** PROBLEM DESCRIPTION **
From the entries that follow, copy each line in which "shadow" appears.

[Collection entries]

========================================

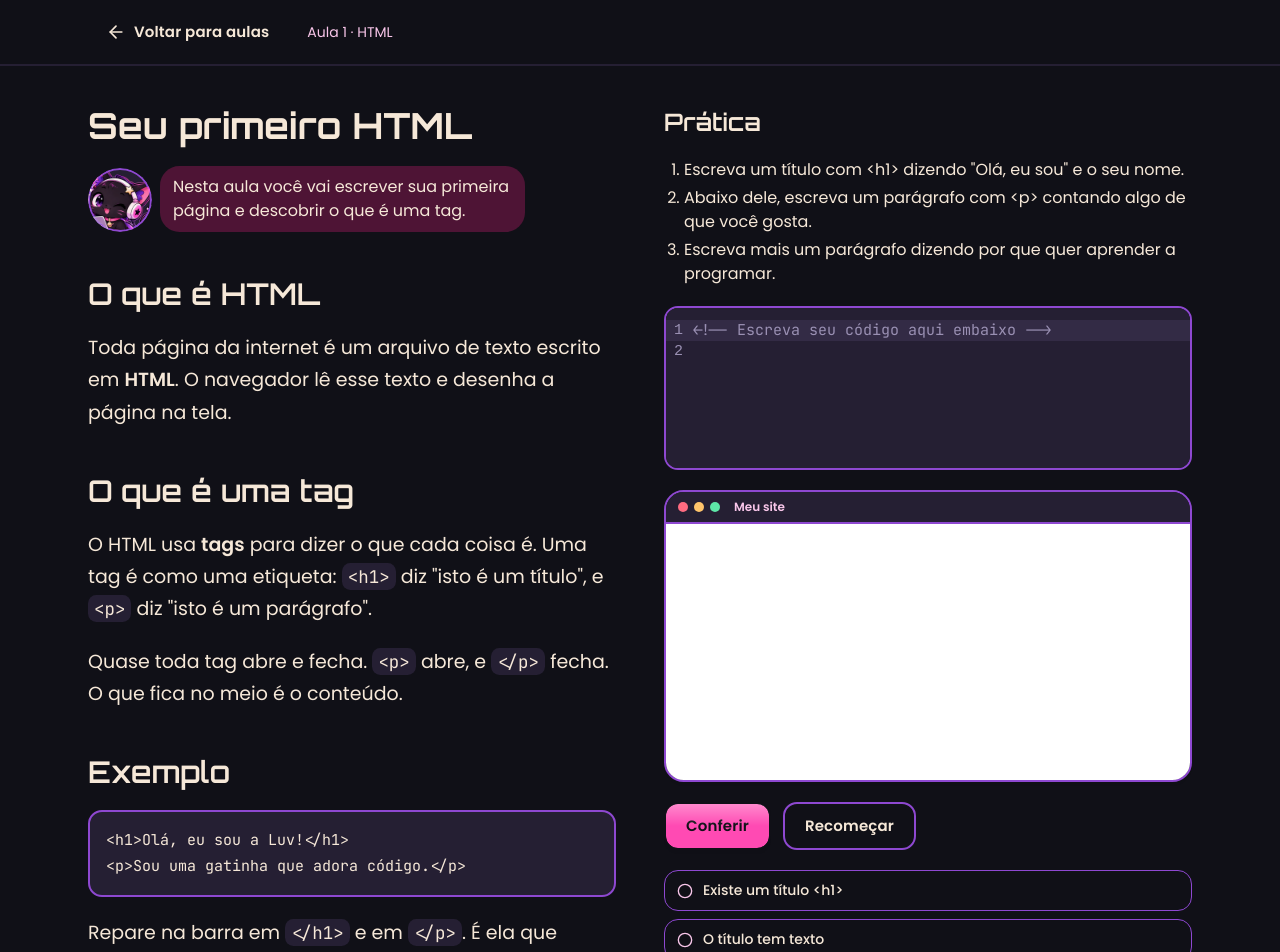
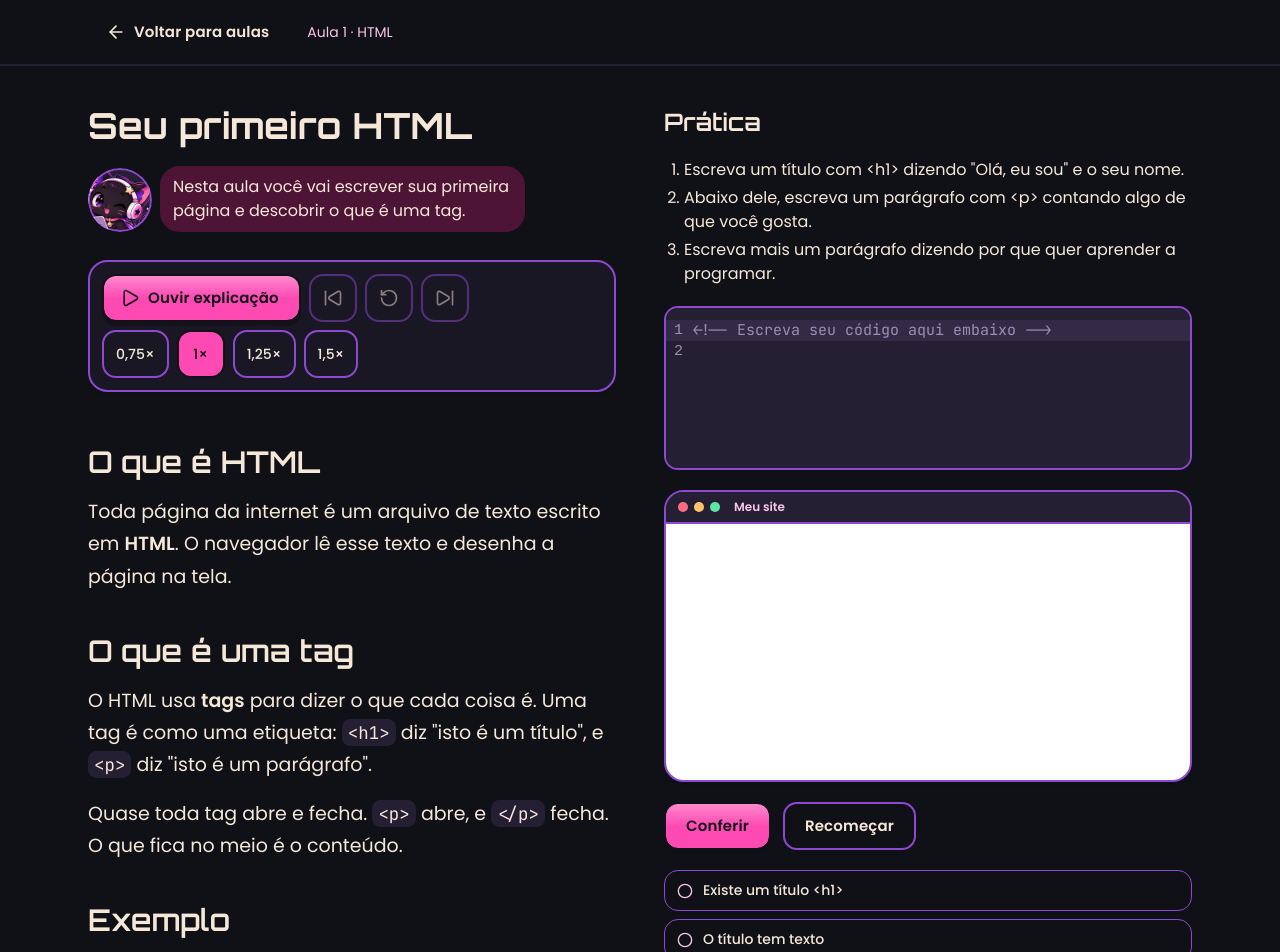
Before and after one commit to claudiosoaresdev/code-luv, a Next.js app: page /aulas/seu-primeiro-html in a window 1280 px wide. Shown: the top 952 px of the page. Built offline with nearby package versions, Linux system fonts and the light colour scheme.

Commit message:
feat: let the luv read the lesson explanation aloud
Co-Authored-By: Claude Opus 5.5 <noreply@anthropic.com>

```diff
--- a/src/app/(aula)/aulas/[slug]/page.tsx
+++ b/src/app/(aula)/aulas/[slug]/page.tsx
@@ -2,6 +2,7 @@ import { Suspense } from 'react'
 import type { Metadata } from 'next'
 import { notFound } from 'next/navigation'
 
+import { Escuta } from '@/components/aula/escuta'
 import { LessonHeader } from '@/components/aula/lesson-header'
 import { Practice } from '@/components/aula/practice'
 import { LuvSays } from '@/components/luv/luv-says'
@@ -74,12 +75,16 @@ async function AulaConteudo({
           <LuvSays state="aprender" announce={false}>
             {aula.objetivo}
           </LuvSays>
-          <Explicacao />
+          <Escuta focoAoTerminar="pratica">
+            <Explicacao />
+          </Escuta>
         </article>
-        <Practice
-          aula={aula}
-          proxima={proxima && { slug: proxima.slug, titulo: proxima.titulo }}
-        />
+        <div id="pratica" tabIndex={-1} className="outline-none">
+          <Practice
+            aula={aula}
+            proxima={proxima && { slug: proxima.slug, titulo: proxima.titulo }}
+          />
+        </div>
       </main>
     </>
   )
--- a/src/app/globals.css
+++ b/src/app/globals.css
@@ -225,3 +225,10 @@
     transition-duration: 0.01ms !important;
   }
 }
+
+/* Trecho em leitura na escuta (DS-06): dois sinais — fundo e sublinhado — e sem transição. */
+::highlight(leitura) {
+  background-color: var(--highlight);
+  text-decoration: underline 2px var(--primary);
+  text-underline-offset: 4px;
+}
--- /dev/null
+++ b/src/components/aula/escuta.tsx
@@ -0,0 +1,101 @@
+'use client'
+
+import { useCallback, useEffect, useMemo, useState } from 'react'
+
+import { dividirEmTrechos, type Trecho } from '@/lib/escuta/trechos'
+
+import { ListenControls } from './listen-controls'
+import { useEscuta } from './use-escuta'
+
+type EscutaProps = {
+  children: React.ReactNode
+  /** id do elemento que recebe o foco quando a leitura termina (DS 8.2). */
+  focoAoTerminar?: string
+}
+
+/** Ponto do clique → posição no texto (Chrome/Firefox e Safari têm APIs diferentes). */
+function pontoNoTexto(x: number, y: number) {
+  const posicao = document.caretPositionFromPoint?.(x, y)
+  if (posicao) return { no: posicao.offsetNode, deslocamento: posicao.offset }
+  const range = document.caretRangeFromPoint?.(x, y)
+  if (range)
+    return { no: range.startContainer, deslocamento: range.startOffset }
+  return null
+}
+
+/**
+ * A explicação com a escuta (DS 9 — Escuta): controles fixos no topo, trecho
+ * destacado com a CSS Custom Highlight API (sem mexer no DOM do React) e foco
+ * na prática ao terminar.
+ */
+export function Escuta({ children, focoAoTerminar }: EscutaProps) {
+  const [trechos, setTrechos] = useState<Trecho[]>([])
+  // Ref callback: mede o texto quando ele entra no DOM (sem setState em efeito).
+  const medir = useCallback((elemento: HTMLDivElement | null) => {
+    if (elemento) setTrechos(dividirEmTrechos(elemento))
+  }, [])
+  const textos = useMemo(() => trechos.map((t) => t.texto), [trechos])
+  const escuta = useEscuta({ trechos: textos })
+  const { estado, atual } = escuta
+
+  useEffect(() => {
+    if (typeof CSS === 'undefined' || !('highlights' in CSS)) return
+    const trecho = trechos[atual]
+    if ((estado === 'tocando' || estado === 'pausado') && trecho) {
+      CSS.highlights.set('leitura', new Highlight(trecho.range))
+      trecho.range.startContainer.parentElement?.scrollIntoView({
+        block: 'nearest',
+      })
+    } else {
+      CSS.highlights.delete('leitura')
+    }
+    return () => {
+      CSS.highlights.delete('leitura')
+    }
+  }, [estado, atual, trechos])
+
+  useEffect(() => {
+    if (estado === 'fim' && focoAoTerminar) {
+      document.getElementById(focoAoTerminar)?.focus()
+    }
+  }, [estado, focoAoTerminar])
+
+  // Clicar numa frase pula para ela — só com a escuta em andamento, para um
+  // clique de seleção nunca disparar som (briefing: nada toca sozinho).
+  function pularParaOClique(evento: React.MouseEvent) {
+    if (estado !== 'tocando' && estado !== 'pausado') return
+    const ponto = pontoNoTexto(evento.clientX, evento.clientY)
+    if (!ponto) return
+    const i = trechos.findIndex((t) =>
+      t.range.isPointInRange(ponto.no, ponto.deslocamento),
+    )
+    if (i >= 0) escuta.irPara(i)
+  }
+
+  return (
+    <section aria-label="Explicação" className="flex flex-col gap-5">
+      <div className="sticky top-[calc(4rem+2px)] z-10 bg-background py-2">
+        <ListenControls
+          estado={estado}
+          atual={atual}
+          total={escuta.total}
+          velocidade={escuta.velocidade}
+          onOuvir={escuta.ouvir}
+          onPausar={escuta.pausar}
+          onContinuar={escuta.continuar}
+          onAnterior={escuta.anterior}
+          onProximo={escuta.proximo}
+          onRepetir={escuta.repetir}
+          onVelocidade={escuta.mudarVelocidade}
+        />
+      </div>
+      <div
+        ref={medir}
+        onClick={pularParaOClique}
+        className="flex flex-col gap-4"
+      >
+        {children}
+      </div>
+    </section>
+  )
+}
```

========================================

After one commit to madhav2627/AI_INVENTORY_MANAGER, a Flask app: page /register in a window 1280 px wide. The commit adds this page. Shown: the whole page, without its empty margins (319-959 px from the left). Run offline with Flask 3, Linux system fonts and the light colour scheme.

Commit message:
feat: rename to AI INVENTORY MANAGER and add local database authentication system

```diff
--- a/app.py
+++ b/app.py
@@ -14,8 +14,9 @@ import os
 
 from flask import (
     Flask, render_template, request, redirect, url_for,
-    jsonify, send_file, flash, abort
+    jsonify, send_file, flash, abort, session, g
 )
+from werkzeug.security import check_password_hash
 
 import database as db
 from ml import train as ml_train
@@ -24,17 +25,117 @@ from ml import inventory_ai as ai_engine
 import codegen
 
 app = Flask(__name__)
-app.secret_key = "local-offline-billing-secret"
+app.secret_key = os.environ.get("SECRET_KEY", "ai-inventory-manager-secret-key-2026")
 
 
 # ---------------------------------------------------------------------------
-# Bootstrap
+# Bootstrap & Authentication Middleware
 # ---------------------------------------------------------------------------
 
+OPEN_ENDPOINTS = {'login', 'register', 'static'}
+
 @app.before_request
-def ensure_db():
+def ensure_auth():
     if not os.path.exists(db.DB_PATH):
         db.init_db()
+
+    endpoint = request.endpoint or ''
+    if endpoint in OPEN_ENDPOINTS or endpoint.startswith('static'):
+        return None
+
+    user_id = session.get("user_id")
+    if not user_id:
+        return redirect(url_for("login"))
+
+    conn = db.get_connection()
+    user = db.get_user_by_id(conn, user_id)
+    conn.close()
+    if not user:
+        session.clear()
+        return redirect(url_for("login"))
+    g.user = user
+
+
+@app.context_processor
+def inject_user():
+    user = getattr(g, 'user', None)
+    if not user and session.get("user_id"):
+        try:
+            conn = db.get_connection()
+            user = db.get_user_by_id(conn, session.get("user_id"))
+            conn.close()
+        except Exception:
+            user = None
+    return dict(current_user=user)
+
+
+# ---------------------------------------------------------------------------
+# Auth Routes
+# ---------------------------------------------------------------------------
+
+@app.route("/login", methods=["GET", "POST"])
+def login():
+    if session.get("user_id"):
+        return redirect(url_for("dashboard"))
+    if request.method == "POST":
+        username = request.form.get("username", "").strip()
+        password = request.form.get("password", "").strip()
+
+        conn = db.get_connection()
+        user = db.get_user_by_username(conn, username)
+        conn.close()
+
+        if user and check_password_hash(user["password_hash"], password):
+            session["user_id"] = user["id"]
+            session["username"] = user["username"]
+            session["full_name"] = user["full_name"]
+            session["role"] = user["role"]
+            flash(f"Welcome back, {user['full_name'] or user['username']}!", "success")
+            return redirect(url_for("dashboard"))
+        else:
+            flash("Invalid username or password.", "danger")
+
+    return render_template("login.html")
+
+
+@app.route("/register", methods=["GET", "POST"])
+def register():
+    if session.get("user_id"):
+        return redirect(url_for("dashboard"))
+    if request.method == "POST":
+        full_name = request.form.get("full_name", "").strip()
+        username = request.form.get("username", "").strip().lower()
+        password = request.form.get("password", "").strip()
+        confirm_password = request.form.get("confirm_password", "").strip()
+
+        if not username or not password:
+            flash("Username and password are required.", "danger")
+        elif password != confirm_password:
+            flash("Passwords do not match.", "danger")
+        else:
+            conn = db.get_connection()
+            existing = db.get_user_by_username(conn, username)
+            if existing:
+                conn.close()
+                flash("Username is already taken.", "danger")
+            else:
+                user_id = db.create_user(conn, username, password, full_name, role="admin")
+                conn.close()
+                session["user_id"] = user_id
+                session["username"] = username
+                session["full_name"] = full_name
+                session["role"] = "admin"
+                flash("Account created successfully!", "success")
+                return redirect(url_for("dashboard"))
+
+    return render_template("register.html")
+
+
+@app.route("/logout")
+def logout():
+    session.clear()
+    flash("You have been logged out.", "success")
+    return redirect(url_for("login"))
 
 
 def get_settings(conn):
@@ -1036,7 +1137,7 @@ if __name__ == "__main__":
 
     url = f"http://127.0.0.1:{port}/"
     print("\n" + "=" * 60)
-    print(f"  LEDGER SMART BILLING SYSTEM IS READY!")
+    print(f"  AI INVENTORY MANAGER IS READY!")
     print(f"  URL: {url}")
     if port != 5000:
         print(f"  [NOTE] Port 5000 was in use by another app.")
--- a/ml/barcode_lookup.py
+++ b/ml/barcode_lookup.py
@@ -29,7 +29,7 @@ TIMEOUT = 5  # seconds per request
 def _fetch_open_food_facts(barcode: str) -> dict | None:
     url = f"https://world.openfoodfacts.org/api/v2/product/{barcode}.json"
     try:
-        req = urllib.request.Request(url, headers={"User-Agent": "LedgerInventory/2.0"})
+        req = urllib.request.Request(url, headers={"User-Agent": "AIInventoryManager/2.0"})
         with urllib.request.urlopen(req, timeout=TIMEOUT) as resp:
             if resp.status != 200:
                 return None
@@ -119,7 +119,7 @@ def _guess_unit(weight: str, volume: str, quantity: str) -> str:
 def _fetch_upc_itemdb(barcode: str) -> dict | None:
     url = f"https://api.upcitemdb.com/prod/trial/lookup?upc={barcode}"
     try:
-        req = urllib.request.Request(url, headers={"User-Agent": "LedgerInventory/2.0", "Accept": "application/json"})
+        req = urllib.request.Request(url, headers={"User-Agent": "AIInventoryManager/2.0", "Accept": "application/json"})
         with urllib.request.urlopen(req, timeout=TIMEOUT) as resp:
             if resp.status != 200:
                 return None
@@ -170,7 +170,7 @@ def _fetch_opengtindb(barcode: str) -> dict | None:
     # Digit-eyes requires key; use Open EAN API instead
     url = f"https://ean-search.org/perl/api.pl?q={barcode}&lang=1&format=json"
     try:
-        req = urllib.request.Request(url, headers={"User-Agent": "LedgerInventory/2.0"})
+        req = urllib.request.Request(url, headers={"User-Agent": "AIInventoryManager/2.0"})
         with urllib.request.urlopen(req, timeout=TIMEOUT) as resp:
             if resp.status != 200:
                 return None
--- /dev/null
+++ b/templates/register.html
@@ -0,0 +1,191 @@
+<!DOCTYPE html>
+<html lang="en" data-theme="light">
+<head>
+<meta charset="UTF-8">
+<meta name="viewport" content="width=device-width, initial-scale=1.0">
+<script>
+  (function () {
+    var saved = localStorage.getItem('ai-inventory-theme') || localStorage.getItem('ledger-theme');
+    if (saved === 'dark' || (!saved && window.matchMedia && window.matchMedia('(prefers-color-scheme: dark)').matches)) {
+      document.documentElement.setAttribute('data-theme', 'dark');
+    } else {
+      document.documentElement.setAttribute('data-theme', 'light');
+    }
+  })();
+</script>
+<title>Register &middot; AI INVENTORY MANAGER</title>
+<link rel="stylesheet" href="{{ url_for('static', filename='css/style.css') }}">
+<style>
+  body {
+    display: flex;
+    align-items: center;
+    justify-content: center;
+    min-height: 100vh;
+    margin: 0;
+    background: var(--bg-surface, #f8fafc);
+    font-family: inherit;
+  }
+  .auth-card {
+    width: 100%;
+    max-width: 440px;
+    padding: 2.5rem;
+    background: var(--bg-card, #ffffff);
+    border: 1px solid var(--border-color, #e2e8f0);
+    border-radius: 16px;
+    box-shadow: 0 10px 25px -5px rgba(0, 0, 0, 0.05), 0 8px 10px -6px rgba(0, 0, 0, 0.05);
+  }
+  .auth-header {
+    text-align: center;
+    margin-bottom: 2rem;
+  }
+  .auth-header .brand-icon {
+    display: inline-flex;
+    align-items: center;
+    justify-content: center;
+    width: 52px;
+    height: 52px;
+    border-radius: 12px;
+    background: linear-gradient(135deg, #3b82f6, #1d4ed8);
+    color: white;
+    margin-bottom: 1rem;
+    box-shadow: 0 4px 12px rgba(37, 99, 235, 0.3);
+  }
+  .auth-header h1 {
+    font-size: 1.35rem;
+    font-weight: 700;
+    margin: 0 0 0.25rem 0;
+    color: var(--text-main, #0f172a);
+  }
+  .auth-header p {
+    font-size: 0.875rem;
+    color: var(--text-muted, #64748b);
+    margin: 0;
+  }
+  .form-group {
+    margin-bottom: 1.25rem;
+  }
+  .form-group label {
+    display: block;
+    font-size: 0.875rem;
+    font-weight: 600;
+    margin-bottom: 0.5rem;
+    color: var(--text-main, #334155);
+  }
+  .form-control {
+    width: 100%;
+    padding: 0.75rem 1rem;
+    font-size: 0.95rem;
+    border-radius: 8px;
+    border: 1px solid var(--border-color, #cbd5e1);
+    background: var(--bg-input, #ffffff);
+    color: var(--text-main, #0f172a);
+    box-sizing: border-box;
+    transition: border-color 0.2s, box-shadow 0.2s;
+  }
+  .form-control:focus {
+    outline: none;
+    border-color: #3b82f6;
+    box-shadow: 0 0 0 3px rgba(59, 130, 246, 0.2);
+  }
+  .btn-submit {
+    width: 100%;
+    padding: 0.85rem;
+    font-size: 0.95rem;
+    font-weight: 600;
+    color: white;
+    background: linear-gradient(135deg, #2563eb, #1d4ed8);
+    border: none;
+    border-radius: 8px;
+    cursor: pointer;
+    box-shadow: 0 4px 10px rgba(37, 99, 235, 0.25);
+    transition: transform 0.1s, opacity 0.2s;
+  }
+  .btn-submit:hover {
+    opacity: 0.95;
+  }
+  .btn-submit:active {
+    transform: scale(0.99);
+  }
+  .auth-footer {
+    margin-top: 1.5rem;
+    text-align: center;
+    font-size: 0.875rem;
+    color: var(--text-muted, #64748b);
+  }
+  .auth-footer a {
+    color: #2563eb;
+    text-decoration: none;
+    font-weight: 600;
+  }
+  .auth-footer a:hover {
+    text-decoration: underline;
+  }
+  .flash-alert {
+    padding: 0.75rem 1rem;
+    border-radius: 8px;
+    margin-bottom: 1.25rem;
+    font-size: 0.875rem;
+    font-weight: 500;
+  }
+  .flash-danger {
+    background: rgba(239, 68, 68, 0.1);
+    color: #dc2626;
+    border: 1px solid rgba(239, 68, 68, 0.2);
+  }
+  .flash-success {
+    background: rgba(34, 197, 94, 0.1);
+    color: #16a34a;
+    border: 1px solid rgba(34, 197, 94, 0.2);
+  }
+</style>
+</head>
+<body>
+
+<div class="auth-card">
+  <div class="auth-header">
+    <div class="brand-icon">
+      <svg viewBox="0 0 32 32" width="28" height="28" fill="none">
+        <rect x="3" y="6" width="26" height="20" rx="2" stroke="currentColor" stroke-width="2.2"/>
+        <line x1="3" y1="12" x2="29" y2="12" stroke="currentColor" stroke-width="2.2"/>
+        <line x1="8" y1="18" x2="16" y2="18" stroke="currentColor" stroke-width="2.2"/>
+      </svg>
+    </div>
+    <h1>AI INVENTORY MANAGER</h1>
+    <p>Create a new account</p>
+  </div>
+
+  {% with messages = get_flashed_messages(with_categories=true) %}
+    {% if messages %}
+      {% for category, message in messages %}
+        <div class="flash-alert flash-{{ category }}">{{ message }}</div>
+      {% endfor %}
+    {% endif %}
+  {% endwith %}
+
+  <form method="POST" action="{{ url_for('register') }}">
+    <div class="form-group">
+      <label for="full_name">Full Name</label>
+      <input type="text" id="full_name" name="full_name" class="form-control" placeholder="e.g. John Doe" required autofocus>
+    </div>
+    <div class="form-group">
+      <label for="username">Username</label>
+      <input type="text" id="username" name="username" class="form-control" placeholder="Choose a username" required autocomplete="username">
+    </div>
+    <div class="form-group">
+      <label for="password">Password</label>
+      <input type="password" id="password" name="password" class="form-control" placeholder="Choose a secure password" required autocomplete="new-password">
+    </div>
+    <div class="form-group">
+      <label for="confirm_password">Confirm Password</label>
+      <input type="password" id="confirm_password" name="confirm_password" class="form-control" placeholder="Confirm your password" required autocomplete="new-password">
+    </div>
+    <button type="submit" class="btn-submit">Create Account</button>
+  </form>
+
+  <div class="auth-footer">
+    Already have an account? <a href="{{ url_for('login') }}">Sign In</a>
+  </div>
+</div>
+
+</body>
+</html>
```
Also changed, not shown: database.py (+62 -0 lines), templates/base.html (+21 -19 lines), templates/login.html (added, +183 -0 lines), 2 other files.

========================================

** PROBLEM SOLUTION **
+    box-shadow: 0 10px 25px -5px rgba(0, 0, 0, 0.05), 0 8px 10px -6px rgba(0, 0, 0, 0.05);
+    box-shadow: 0 4px 12px rgba(37, 99, 235, 0.3);
+    transition: border-color 0.2s, box-shadow 0.2s;
+    box-shadow: 0 0 0 3px rgba(59, 130, 246, 0.2);
+    box-shadow: 0 4px 10px rgba(37, 99, 235, 0.25);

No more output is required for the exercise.